START DATASET CONTENT
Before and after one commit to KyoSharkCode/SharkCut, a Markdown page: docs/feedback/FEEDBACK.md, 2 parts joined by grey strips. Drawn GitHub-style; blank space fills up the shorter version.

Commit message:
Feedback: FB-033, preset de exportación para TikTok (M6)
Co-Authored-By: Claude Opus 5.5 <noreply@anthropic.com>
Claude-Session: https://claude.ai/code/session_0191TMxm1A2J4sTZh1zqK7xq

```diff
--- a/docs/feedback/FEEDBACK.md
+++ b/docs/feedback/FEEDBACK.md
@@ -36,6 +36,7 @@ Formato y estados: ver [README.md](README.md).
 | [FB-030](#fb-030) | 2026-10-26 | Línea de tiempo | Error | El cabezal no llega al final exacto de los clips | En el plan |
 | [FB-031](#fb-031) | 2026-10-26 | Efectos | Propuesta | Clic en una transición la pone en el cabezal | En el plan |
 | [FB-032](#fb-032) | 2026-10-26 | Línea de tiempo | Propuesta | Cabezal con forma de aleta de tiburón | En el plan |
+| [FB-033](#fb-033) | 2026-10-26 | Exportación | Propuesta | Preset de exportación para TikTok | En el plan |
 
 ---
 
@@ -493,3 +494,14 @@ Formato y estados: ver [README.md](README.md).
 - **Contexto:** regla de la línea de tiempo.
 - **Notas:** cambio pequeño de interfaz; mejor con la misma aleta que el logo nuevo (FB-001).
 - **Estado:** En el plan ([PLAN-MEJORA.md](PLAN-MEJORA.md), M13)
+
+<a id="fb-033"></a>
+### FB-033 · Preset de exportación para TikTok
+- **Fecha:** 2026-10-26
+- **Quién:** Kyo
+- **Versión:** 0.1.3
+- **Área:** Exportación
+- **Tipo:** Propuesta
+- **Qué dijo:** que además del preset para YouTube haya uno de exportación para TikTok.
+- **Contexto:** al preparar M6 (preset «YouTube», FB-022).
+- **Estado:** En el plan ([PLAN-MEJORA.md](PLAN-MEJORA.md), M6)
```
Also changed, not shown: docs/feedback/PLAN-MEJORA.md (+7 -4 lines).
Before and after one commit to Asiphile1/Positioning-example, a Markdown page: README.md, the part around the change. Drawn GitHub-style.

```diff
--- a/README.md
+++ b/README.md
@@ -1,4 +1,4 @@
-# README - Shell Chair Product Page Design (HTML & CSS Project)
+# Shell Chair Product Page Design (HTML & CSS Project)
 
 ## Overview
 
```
END DATASET CONTENT
» WHAT IS EXPECTED:
The answer must reproduce all of the entries exactly.

» RESPONSE:
Before and after one commit to KyoSharkCode/SharkCut, a Markdown page: docs/feedback/FEEDBACK.md, 2 parts joined by grey strips. Drawn GitHub-style; blank space fills up the shorter version.

Commit message:
Feedback: FB-033, preset de exportación para TikTok (M6)
Co-Authored-By: Claude Opus 5.5 <noreply@anthropic.com>
Claude-Session: https://claude.ai/code/session_0191TMxm1A2J4sTZh1zqK7xq

```diff
--- a/docs/feedback/FEEDBACK.md
+++ b/docs/feedback/FEEDBACK.md
@@ -36,6 +36,7 @@ Formato y estados: ver [README.md](README.md).
 | [FB-030](#fb-030) | 2026-10-26 | Línea de tiempo | Error | El cabezal no llega al final exacto de los clips | En el plan |
 | [FB-031](#fb-031) | 2026-10-26 | Efectos | Propuesta | Clic en una transición la pone en el cabezal | En el plan |
 | [FB-032](#fb-032) | 2026-10-26 | Línea de tiempo | Propuesta | Cabezal con forma de aleta de tiburón | En el plan |
+| [FB-033](#fb-033) | 2026-10-26 | Exportación | Propuesta | Preset de exportación para TikTok | En el plan |
 
 ---
 
@@ -493,3 +494,14 @@ Formato y estados: ver [README.md](README.md).
 - **Contexto:** regla de la línea de tiempo.
 - **Notas:** cambio pequeño de interfaz; mejor con la misma aleta que el logo nuevo (FB-001).
 - **Estado:** En el plan ([PLAN-MEJORA.md](PLAN-MEJORA.md), M13)
+
+<a id="fb-033"></a>
+### FB-033 · Preset de exportación para TikTok
+- **Fecha:** 2026-10-26
+- **Quién:** Kyo
+- **Versión:** 0.1.3
+- **Área:** Exportación
+- **Tipo:** Propuesta
+- **Qué dijo:** que además del preset para YouTube haya uno de exportación para TikTok.
+- **Contexto:** al preparar M6 (preset «YouTube», FB-022).
+- **Estado:** En el plan ([PLAN-MEJORA.md](PLAN-MEJORA.md), M6)
```
Also changed, not shown: docs/feedback/PLAN-MEJORA.md (+7 -4 lines).
Before and after one commit to Asiphile1/Positioning-example, a Markdown page: README.md, the part around the change. Drawn GitHub-style.

```diff
--- a/README.md
+++ b/README.md
@@ -1,4 +1,4 @@
-# README - Shell Chair Product Page Design (HTML & CSS Project)
+# Shell Chair Product Page Design (HTML & CSS Project)
 
 ## Overview
 
```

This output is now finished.